When I was foraging the other day, I came across this patch of gigantic mallow leaves- which seemed perfect for stuffing. I had to leave the house the next day for many hours to teach a foraging class in a far off city, and stuffed mallow leaves seemed like the perfect travel food, and a great example to show my class of what can be done with wild edibles.
I was thinking what I should stuff my mallow leaves with- I am trying to eat paleo (even though chocolate is my downfall) so I didn't want to stuff it with the traditional rice, and I had ground chicken breast already defrosted, as well as a fridge filled with other foraged greens, so that was my inspiration.
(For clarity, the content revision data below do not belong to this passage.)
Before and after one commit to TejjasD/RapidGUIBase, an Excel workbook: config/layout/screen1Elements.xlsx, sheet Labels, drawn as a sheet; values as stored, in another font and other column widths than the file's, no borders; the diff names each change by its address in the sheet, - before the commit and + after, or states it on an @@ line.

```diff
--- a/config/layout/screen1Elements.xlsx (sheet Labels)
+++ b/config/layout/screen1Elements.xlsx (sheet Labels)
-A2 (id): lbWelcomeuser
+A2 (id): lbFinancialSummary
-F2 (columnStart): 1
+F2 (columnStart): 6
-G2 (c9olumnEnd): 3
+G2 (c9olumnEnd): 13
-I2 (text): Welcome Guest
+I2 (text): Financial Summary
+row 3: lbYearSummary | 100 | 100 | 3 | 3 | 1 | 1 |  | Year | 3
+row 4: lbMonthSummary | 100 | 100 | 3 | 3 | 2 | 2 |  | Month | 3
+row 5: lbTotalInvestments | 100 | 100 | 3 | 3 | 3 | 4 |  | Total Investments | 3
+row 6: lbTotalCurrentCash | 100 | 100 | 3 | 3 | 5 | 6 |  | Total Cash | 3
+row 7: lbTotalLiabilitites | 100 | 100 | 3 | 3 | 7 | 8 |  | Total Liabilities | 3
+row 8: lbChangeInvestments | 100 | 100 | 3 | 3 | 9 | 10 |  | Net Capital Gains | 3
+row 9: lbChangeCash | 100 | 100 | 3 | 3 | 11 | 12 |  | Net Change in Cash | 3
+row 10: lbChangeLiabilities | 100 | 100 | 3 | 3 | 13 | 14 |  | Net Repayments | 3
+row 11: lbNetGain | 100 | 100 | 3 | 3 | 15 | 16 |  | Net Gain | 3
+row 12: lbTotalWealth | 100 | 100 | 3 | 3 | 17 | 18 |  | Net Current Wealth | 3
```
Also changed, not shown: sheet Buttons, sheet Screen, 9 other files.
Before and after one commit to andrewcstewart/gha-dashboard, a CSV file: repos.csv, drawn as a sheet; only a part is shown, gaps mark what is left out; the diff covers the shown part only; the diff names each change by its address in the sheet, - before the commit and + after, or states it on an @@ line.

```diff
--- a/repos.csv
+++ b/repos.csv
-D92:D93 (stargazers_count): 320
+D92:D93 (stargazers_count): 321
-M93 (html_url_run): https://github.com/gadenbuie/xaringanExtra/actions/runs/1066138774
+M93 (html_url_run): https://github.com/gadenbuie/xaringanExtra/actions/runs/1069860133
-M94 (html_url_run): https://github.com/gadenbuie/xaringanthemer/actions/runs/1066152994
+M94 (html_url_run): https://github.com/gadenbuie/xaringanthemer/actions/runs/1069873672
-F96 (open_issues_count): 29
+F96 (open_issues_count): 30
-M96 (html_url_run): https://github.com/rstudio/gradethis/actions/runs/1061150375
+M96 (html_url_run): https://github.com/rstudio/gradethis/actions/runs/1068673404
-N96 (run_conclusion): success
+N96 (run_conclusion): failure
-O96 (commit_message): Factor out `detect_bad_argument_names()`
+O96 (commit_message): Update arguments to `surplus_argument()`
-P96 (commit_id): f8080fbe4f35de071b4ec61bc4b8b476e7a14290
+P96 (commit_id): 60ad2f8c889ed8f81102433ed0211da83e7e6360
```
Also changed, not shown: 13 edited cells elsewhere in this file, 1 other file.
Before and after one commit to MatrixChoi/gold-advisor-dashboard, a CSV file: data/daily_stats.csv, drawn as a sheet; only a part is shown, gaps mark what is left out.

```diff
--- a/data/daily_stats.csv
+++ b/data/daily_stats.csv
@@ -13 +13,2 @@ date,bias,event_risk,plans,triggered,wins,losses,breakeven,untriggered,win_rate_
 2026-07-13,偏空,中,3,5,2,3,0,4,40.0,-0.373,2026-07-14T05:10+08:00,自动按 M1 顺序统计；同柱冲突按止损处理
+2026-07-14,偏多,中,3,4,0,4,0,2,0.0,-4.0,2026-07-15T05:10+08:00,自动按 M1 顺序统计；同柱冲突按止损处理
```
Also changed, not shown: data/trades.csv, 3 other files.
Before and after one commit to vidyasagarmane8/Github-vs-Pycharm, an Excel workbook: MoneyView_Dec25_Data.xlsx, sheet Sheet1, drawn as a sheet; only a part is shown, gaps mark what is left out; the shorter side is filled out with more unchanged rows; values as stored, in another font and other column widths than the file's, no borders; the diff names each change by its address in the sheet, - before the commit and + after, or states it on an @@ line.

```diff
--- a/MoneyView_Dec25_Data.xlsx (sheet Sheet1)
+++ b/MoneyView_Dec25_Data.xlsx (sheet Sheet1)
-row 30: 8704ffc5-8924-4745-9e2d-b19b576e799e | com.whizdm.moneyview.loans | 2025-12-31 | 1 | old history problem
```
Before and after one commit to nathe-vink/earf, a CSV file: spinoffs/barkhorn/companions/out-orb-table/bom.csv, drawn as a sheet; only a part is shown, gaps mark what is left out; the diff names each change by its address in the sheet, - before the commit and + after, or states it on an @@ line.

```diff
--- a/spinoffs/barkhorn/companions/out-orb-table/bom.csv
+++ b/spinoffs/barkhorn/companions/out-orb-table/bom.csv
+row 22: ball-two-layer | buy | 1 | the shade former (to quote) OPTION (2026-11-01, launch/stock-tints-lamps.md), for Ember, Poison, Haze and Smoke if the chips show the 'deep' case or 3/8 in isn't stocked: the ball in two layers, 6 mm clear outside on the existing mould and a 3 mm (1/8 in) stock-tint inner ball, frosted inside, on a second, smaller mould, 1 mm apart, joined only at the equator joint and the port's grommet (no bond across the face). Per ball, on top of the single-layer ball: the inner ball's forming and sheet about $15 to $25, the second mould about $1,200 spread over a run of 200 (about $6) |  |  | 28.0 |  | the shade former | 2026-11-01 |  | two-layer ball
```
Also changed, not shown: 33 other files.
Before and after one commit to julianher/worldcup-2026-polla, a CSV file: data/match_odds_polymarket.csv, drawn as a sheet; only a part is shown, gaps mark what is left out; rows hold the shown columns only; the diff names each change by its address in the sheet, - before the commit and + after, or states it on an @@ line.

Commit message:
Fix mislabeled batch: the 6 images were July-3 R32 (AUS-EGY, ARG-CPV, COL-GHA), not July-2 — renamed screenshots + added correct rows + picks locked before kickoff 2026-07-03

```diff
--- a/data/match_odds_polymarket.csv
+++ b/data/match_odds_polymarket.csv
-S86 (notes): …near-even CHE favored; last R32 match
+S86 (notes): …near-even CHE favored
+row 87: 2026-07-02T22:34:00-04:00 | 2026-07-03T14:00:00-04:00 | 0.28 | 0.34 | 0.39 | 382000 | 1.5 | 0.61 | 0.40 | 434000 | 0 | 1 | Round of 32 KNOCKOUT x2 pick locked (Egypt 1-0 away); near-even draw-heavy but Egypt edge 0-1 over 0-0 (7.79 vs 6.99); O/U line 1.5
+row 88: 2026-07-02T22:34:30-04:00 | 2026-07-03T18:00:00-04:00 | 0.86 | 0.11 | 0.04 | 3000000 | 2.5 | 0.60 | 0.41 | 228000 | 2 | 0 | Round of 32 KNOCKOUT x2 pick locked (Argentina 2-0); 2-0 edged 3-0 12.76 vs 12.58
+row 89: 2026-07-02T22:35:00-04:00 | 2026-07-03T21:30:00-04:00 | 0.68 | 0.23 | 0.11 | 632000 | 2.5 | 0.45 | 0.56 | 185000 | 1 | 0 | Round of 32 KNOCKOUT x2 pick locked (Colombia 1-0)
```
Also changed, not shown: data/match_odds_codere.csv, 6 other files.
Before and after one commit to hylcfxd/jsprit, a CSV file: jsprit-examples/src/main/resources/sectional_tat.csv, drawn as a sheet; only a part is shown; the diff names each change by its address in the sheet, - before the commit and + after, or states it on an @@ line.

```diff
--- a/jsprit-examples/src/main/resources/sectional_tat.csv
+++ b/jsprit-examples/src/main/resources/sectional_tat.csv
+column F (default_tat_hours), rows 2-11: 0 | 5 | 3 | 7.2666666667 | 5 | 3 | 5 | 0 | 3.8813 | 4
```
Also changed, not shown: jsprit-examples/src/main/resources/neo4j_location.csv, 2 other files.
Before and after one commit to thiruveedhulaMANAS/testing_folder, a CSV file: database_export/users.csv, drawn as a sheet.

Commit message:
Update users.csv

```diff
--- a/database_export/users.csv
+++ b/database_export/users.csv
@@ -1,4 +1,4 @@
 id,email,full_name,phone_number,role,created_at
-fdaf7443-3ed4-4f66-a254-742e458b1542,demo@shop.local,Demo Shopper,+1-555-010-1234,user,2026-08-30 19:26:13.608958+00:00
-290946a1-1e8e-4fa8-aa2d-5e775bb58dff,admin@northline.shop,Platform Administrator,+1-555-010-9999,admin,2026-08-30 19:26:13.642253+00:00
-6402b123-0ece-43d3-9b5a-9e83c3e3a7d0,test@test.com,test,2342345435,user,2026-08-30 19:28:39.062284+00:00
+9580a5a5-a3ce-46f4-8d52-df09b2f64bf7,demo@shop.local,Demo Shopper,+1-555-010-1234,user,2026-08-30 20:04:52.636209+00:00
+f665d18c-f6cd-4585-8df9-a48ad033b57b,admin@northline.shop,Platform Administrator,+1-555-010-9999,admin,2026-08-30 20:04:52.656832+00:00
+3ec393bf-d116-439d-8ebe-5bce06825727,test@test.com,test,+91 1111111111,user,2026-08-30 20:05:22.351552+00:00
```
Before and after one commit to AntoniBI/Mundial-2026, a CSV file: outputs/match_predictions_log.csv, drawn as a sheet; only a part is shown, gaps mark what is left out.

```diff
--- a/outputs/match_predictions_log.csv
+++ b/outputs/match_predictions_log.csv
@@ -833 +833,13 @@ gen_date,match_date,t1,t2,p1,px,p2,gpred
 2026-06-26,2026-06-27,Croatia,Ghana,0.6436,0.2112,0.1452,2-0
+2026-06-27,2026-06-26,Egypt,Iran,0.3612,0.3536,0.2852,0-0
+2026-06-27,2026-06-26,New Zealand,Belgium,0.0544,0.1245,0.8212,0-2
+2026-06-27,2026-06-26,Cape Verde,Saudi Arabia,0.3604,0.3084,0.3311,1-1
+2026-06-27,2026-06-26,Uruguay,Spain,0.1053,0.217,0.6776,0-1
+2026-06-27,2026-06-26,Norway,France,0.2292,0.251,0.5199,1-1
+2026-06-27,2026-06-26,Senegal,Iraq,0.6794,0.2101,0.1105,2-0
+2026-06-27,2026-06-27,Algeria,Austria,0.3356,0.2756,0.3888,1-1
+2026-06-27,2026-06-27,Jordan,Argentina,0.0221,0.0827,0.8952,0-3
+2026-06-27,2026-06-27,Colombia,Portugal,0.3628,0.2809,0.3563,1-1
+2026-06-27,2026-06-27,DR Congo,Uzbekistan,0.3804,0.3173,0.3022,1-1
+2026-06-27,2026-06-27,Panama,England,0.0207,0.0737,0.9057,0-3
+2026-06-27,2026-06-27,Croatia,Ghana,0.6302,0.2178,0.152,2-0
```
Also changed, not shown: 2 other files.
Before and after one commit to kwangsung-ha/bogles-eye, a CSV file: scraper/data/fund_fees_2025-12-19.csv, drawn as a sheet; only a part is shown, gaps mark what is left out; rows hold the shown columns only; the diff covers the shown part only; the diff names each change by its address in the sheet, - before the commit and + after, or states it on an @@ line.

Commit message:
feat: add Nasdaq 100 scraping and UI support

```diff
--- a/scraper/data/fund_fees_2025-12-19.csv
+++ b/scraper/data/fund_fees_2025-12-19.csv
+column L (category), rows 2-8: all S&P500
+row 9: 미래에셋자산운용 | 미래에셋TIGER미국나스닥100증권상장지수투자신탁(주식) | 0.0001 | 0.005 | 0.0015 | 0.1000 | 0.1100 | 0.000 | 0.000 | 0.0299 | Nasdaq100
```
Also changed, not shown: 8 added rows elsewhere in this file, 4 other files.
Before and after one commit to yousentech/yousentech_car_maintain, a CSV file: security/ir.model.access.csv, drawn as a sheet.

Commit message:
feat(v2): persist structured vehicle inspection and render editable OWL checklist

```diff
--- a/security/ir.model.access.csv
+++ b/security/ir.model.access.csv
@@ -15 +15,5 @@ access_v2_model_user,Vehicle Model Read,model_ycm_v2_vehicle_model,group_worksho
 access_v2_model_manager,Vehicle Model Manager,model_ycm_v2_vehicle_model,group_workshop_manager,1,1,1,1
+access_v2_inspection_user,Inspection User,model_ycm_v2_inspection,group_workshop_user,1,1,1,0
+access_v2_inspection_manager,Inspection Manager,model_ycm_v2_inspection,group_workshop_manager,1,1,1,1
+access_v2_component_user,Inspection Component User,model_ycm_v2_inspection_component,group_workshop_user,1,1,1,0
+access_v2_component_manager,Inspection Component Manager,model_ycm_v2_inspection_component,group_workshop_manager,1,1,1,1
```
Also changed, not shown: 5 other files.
Ground chicken and wild greens and carrots, vegetables, and using the mucilage from the chopped mallow to help bind it (along with the ground chicken) without any need for egg (I don't do so well with egg). They didn't take so long to make, contrary to what you'd think, and they came out terrifically- moist enough even without any grains, because of all the veggies inside, and very packed with flavor because of the varied ingredients- the fennel and wild onions are amazing.
At the class where I showed these off as examples of what you can do with wild foods, people were remarking how wonderfully they smelled- but I can guarantee, the flavor is even better.
You can make this recipe just as easily with hollyhocks in place of the mallow leaves- they are cousins and can be used interchangeably, with similar properties.
If you don't have wild greens, you can make these by stuffing any large leaves, like grape leaves or cabbage, and you can use scallions in place of the onions, and I think you can use dill in place of the fennel, but it might be too strong with that much dill, so maybe just use 1 cup of dill. And if you don't have mallow, you can use other greens, like spinach or kale or chard, but then you might want to add an egg or some ground flax seeds to help it bind more.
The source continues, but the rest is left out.